A better title for this might be: "Reason No. 764 I Don't Fly", and it mostly boils down to the sheer inconvenience in my perception to getting on and off the aircraft. I have little patience with our government wanting to remove old ladies and the infirm from their wheelchairs in a 'pat-down', or taking beloved dolls away from little girls who just got them from their grandparents at Christmas.
As for flying itself, that's fun and I have no reservations.
Back in the late 70's a friend had a pilots license and we routinely got up a group of folks and went to New Orleans, Dallas, or wherever for the weekends. I sat in the front right seat so often that one time the pilot was having difficulty staying awake before we boarded, so I got us all home from Love Field safe and sound. ...but that's a story for some other time and I'll need to check into some FAA statutes of limitations first before I tell you.
The TSA has gone too far recently in inspections and practices and I'm citing three examples:
1) A Connecticut restaurant, Atlantic Seafood sold a woman 50 lb of live lobster to take to her home in Georgia. The restaurant did their usual swell job of carefully wrapping the animals with paper, added salt water to keep them wet and moist and carefully packed them for air-shipping as they've done many times. At the bottom of the ice chest was one 15 lb lobster she'd picked out, larger than all the rest. The package was clearly marked: "Fragile - Live Lobsters".
The woman and the restaurant owner was outraged when a selfie of a TSA agent appeared, the agent holding the hugest crustacean by it's claws, which could have snapped off. Furthermore the agents did not carefully repack the lobsters, but threw them back in haphazardly the big one on top, crushing the smaller ones. See the photo here
2) A TSA Supervisor, who formerly worked at the San Francisco International Airport just pleaded guilty to taking bribes, as he looked at the ceiling while 50 lb packages of cocaine went through his x-ray machine. And this has been going on for years. Bobby Napier, the man who paid the bribes to the supervisor Joseph Scott - told the court that he'd been paying Scott for years to help smuggle both cocaine and marijuana. More about that here. How many other TSA agents could be part of a dope ring?
3) And finally, earlier this year on it's own accord with no direction from Congress or anybody else - the TSA began screening your books and magazines prior to boarding.
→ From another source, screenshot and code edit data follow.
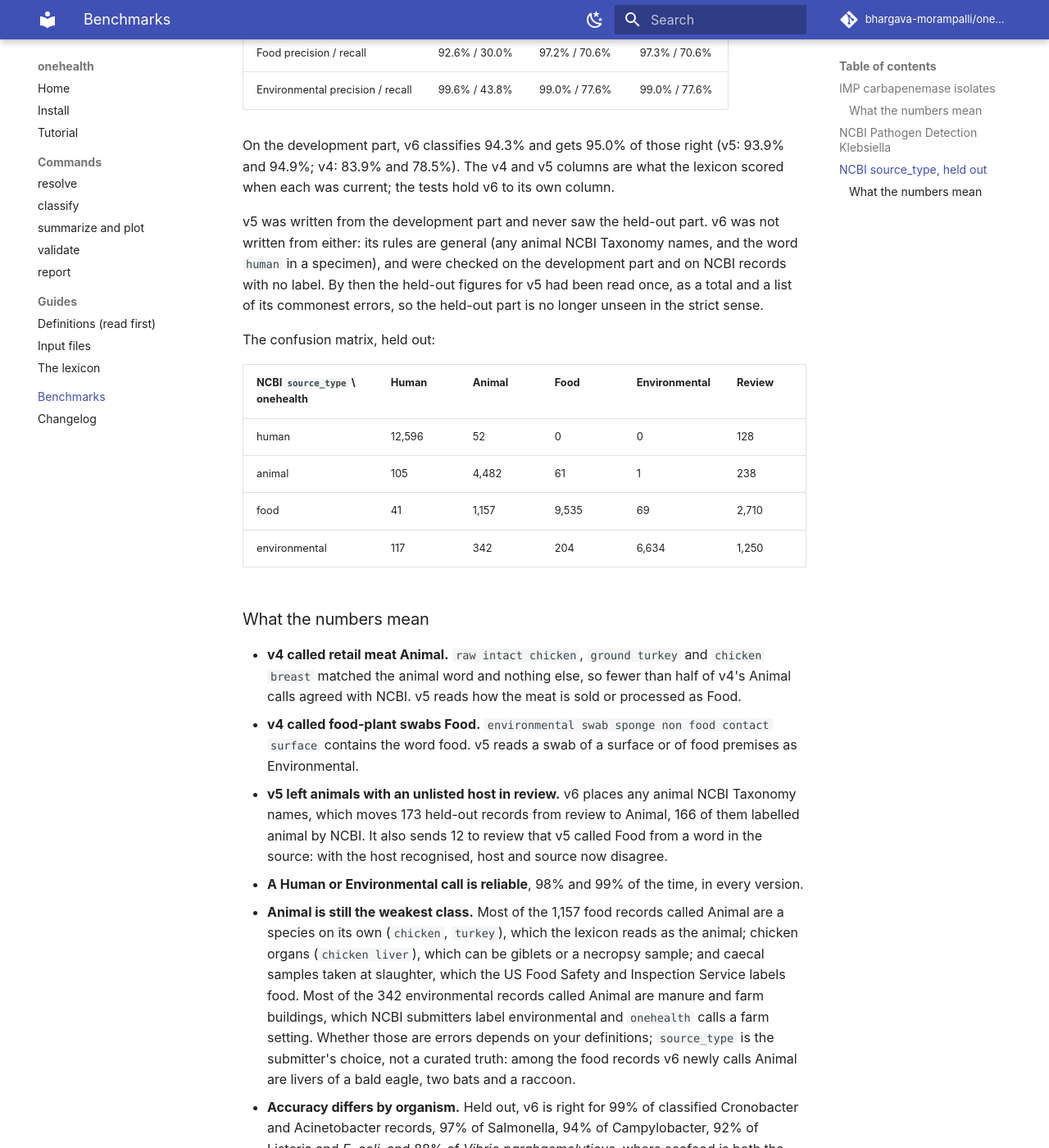
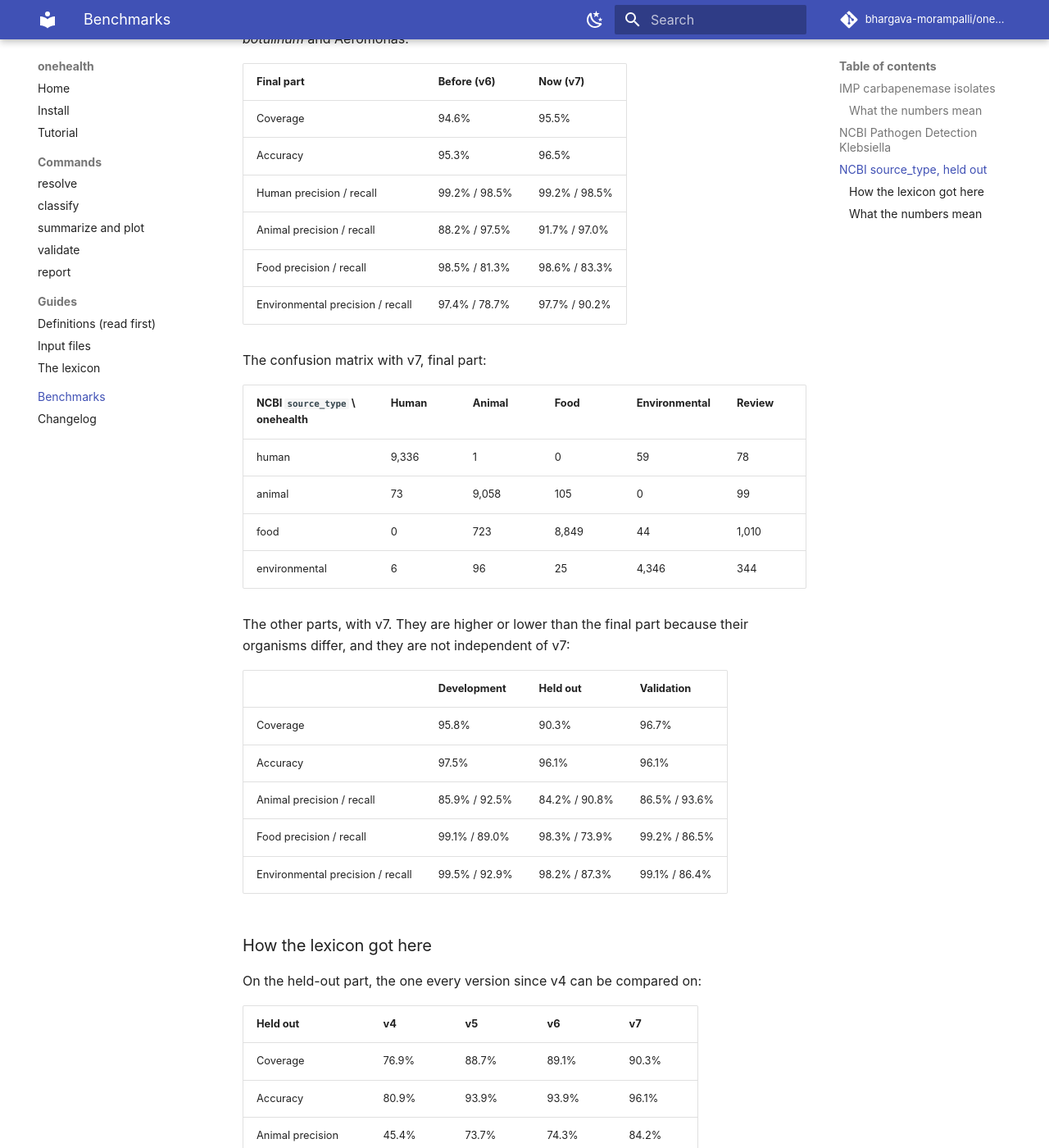
Before and after one commit to bhargava-morampalli/onehealth, an MkDocs documentation site: the page built from documentation/benchmarks.md, in a window 1280 px wide and 1400 px high, scrolled down 3519 px. Shown: the whole window at 82% size. Built offline with MkDocs 1.6.1 and Material for MkDocs 9.7.7, drawn with Linux system fonts in a browser that asks for light colours; comment, search, counter and statistics services are not loaded; some of the changed text lies outside the part shown.

Commit message:
wip: changelog, version 0.2.0

```diff
--- a/documentation/benchmarks.md
+++ b/documentation/benchmarks.md
@@ -5,7 +5,7 @@ How well does `classify` do on real data? Three public datasets ship with `onehe
 !!! note
     The first two datasets are *Klebsiella* and other hospital organisms, and the lexicon was tuned on them. Their numbers show it works on the data it was built from; they are not a measure of accuracy on data it has not seen. The third dataset has a [held-out part](#ncbi-source_type-held-out) for that. Run [`validate`](commands/validate.md) on labels from your own study before relying on the classes.
 
-All figures are for the lexicon that ships, version 6. What each earlier version scored is in the [changelog](changelog.md).
+All figures are for the lexicon that ships, version 7. What each earlier version scored is in the [changelog](changelog.md).
 
 ## IMP carbapenemase isolates
 
@@ -19,28 +19,28 @@ onehealth validate work/imp/classified.tsv \
 
 | | |
 |---|---|
-| Coverage | 84.8% |
+| Coverage | 84.9% |
 | Accuracy | 99.8% |
 | Agreement | 84.7% |
-| Human recall / precision | 92.1% / 99.9% |
-| Environmental recall / precision | 17.8% / 100% |
-| Animal recall / precision | 100% / 89.5% |
-| Sent to review | 667 |
+| Human recall / precision | 92.2% / 99.9% |
+| Environmental recall / precision | 18.0% / 100% |
+| Animal recall / precision | 100% / 91.1% |
+| Sent to review | 666 |
 
 The confusion matrix:
 
 | Curated \ onehealth | Human | Environmental | Animal | Unclassified |
 |---|---|---|---|---|
-| Human | 3,545 | 0 | 5 | 297 |
-| Environmental | 3 | 79 | 1 | 361 |
+| Human | 3,546 | 0 | 5 | 296 |
+| Environmental | 3 | 80 | 0 | 361 |
 | Animal | 0 | 0 | 51 | 0 |
 | Unclassified | 0 | 0 | 0 | 9 |
 
 ### What the numbers mean
 
-- **Most of the gap is missing information.** 555 of the 667 rows sent to review have no isolation source and no host in their BioSample record; the curators had other context. 75 name a fixture without its setting (`Shower 3`, `Rm 14 Drain`), 18 have a source no rule matches, 17 a host that contradicts the source, and 2 a host the lexicon does not recognise.
+- **Most of the gap is missing information.** 555 of the 666 rows sent to review have no isolation source and no host in their BioSample record; the curators had other context. 74 name a fixture without its setting (`Shower 3`, `Rm 14 Drain`), 18 have a host that contradicts the source, 17 a source no rule matches, and 2 a host the lexicon does not recognise.
 - **Every animal isolate is found.** 13 of the 51 have a host that no word list named (11 American crows and 2 silver gulls, *Chroicocephalus novaehollandiae*). They went to review until v6, which recognises any animal host by its name in NCBI Taxonomy.
-- **Environmental recall is low** because most environmental isolates in this study have no isolation source in their BioSample. None of the 79 called Environmental is wrong.
+- **Environmental recall is low** because most environmental isolates in this study have no isolation source in their BioSample. None of the 80 called Environmental is wrong. One of them is `manure` with a pig host, which the curators call environmental, as NCBI's records do; until v7 it was Animal.
 - **3 environmental isolates are called Human.** All three are stool samples with host *Homo sapiens*.
 - **A fixture without its setting goes to review.** 9 room drains and swabs (`Rm 14 Drain`, `Sink swab`) have host *Homo sapiens*, and the curators say they are environmental; 9 more drain samples the curators could not classify. All 18 go to review and not to Human, and two human samples go with them (`Drain Swab`, `drain inserting site`), because a fixture word alone cannot tell them apart.
 
@@ -70,40 +70,67 @@ The same dataset, with its AMRFinderPlus genes and SNP distances, is what the te
 
 The two datasets above are hospital organisms, and most of their isolates are from patients. This one asks how the lexicon does on food, animal and environmental sources, on records it was not written from.
 
-Some submitters to NCBI Pathogen Detection fill in `source_type`, NCBI's own One Health category (`human`, `animal`, `food`, `environmental`). `classify` reads it when it is there, so here it is hidden: each record is classified from `isolation_source` and `host` alone, and the L1 class is compared with the label. That is the situation of the two NCBI records in three that have no `source_type`.
+Some submitters to NCBI Pathogen Detection fill in `source_type`, NCBI's own One Health category (`human`, `animal`, `food`, `environmental`). In normal use that field is the class ([Definitions](guides/definitions.md#1-a-records-own-source_type-is-its-class)), so here it is hidden: each record is classified from `isolation_source` and `host` alone, and the L1 class is compared with the label. That is the situation of the two NCBI records in three that have no `source_type`.
 
-The fixture holds 73,094 such records from ten organism groups, in two parts (`tests/data/ncbi_pd_source_types/`):
+The fixture holds 139,554 such records from 18 organism groups, in four parts that share no record (`tests/data/ncbi_pd_source_types/`):
 
-- **Development**, 33,372 records from six groups (Salmonella, *E. coli* and Shigella, Listeria, Campylobacter, Klebsiella, Acinetobacter). Lexicon v5 was written while looking at these.
-- **Held out**, 39,722 records: other parts of the same six tables, and four groups not in the development part (*Staphylococcus aureus*, *Vibrio parahaemolyticus*, *Bacillus cereus* group, Cronobacter). Nobody looked at these before v5 was finished, and v5 was not changed afterwards.
+| Part | Records | What it was used for |
+|---|---|---|
+| Development | 33,372 | Lexicon v5 and v7 were written while looking at these. |
+| Held out | 39,722 | Unseen by v5. v7 was checked against it, and three rules were narrowed. |
+| Validation | 32,208 | Meant to be read once after v7. It showed that one v7 rule went against NCBI's records (a farm with an animal host is the animal), and the rule was corrected. |
+| **Final** | **34,252** | **Read once, after v7 was finished. v7 was not changed afterwards. These are the figures to quote.** |
 
-| Held out | v4 | v5 | Now (v6) |
-|---|---|---|---|
-| Coverage | 76.9% | 88.7% | 89.1% |
-| Accuracy | 80.9% | 93.9% | 93.9% |
-| Human precision / recall | 98.0% / 98.6% | 98.0% / 98.6% | 98.0% / 98.6% |
-| Animal precision / recall | 45.4% / 89.0% | 73.7% / 88.3% | 74.3% / 91.7% |
-| Food precision / recall | 92.6% / 30.0% | 97.2% / 70.6% | 97.3% / 70.6% |
-| Environmental precision / recall | 99.6% / 43.8% | 99.0% / 77.6% | 99.0% / 77.6% |
+Each part after the first adds organism groups the earlier parts do not have; the final part adds *Vibrio vulnificus*, *Listeria innocua*, *Staphylococcus pseudintermedius*, *Clostridium botulinum* and Aeromonas.
 
-On the development part, v6 classifies 94.3% and gets 95.0% of those right (v5: 93.9% and 94.9%; v4: 83.9% and 78.5%). The v4 and v5 columns are what the lexicon scored when each was current; the tests hold v6 to its own column.
+| Final part | Before (v6) | Now (v7) |
+|---|---|---|
+| Coverage | 94.6% | 95.5% |
+| Accuracy | 95.3% | 96.5% |
+| Human precision / recall | 99.2% / 98.5% | 99.2% / 98.5% |
+| Animal precision / recall | 88.2% / 97.5% | 91.7% / 97.0% |
+| Food precision / recall | 98.5% / 81.3% | 98.6% / 83.3% |
+| Environmental precision / recall | 97.4% / 78.7% | 97.7% / 90.2% |
 
-v5 was written from the development part and never saw the held-out part. v6 was not written from either: its rules are general (any animal NCBI Taxonomy names, and the word `human` in a specimen), and were checked on the development part and on NCBI records with no label. By then the held-out figures for v5 had been read once, as a total and a list of its commonest errors, so the held-out part is no longer unseen in the strict sense.
-
-The confusion matrix, held out:
+The confusion matrix with v7, final part:
 
 | NCBI `source_type` \ onehealth | Human | Animal | Food | Environmental | Review |
 |---|---|---|---|---|---|
-| human | 12,596 | 52 | 0 | 0 | 128 |
-| animal | 105 | 4,482 | 61 | 1 | 238 |
-| food | 41 | 1,157 | 9,535 | 69 | 2,710 |
-| environmental | 117 | 342 | 204 | 6,634 | 1,250 |
+| human | 9,336 | 1 | 0 | 59 | 78 |
+| animal | 73 | 9,058 | 105 | 0 | 99 |
+| food | 0 | 723 | 8,849 | 44 | 1,010 |
+| environmental | 6 | 96 | 25 | 4,346 | 344 |
+
+The other parts, with v7. They are higher or lower than the final part because their organisms differ, and they are not independent of v7:
+
+| | Development | Held out | Validation |
+|---|---|---|---|
+| Coverage | 95.8% | 90.3% | 96.7% |
+| Accuracy | 97.5% | 96.1% | 96.1% |
+| Animal precision / recall | 85.9% / 92.5% | 84.2% / 90.8% | 86.5% / 93.6% |
+| Food precision / recall | 99.1% / 89.0% | 98.3% / 73.9% | 99.2% / 86.5% |
+| Environmental precision / recall | 99.5% / 92.9% | 98.2% / 87.3% | 99.1% / 86.4% |
+
+### How the lexicon got here
+
+On the held-out part, the one every version since v4 can be compared on:
+
+| Held out | v4 | v5 | v6 | v7 |
+|---|---|---|---|---|
+| Coverage | 76.9% | 88.7% | 89.1% | 90.3% |
+| Accuracy | 80.9% | 93.9% | 93.9% | 96.1% |
+| Animal precision | 45.4% | 73.7% | 74.3% | 84.2% |
+| Environmental recall | 43.8% | 77.6% | 77.6% | 87.3% |
+
+- **v4 called retail meat Animal** (`raw intact chicken`, `ground turkey`) and food-plant swabs Food. v5 fixed both.
+- **v5 left animals with an unlisted host in review.** v6 places any animal NCBI Taxonomy names.
+- **v6 defined farm settings and a bare `chicken` its own way.** v7 follows NCBI: manure and a farm are environmental, a farm with a host is the host, and `chicken` on its own with no host is food ([Definitions](guides/definitions.md)).
 
 ### What the numbers mean
 
-- **v4 called retail meat Animal.** `raw intact chicken`, `ground turkey` and `chicken breast` matched the animal word and nothing else, so fewer than half of v4's Animal calls agreed with NCBI. v5 reads how the meat is sold or processed as Food.
-- **v4 called food-plant swabs Food.** `environmental swab sponge non food contact surface` contains the word food. v5 reads a swab of a surface or of food premises as Environmental.
-- **v5 left animals with an unlisted host in review.** v6 places any animal NCBI Taxonomy names, which moves 173 held-out records from review to Animal, 166 of them labelled animal by NCBI. It also sends 12 to review that v5 called Food from a word in the source: with the host recognised, host and source now disagree.
-- **A Human or Environmental call is reliable**, 98% and 99% of the time, in every version.
-- **Animal is still the weakest class.** Most of the 1,157 food records called Animal are a species on its own (`chicken`, `turkey`), which the lexicon reads as the animal; chicken organs (`chicken liver`), which can be giblets or a necropsy sample; and caecal samples taken at slaughter, which the US Food Safety and Inspection Service labels food. Most of the 342 environmental records called Animal are manure and farm buildings, which NCBI submitters label environmental and `onehealth` calls a farm setting. Whether those are errors depends on your definitions; `source_type` is the submitter's choice, not a curated truth: among the food records v6 newly calls Animal are livers of a bald eagle, two bats and a raccoon.
-- **Accuracy differs by organism.** Held out, v6 is right for 99% of classified Cronobacter and Acinetobacter records, 97% of Salmonella, 94% of Campylobacter, 92% of Listeria and *E. coli*, and 88% of *Vibrio parahaemolyticus*, where seafood is both the animal and the food.
+- **A Human, Food or Environmental call is reliable**: 99%, 99% and 98% of them match NCBI's label on the final part.
+- **Animal is the weakest class**, at 92%. 721 of the 1,132 wrong calls on the final part are food records called Animal by an animal word: a species named with other words that do not mark it as meat, and the slaughter classes of the US Food Safety and Inspection Service (`animal-cattle-steer`), which NCBI labels food.
+- **Food recall is 83%** because 1,010 food records go to review: a food no rule names. They are not wrong calls, and one [decision](commands/classify.md#decisions) per food settles them.
+- **`source_type` is the submitter's choice, not a curated truth.** Some of what counts as a wrong call here is a wrong label: the held-out part has livers of a bald eagle, two bats and a raccoon labelled food.
+- **Accuracy differs by organism.** On the final part v7 is right for 100% of classified Klebsiella and *S. pseudintermedius* records, 98% of Listeria, 97% of Salmonella, 95% of Campylobacter and *L. innocua*, and 93% of *E. coli*.
+- **These figures are for free text alone.** In normal use a record with a `source_type` takes it as its class, so the lexicon's errors apply only to records without one.
--- a/pyproject.toml
+++ b/pyproject.toml
@@ -1,6 +1,6 @@
 [project]
 name = "onehealth"
-version = "0.1.0"
+version = "0.2.0"
 description = "Classify mixed NCBI isolate IDs into One Health source categories."
 readme = "README.md"
 license = "MIT"
--- a/src/onehealth/__init__.py
+++ b/src/onehealth/__init__.py
@@ -1,3 +1,3 @@
 """One Health isolation-source classification CLI."""
 
-__version__ = "0.1.0"
+__version__ = "0.2.0"
```
Also changed, not shown: CHANGELOG.md (+61 -1 lines), 4 other files.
Airports across the country were named, in particular Sacramento (the capitol of California) and Kansas City.
Privacy advocates sprang into action including the ACLU, (I agree with them). What we read is or can be very private, almost sacred to us. No one in America has a right to know what's in your mind or every potential thought you may have. According to the ACLU's Jay Stanley there is a long history in the US for 'special legal protection' of the privacy of one's reading habits. See Stanley's full remarks here.
The TSA has stated they have retracted the 'papers' program and claim to no longer be perusing your books at boarding, anywhere in the country.
Overall I think the TSA is a good and worthy idea, even though after all these years they've yet to catch a terrorist or find one bomb - they're a necessary evil in the times we live in, and will be until the time comes in this country where we don't have to be concerned about terrorism. It's better to err on the side of caution.
But on the other hand, there's the old saw: 'absolute power, corrupts absolutely', and the TSA needs to be overhauled from top to bottom and re-organized with common-sense rules and day-to-day practices.
Only then, will I think of flying commercial again.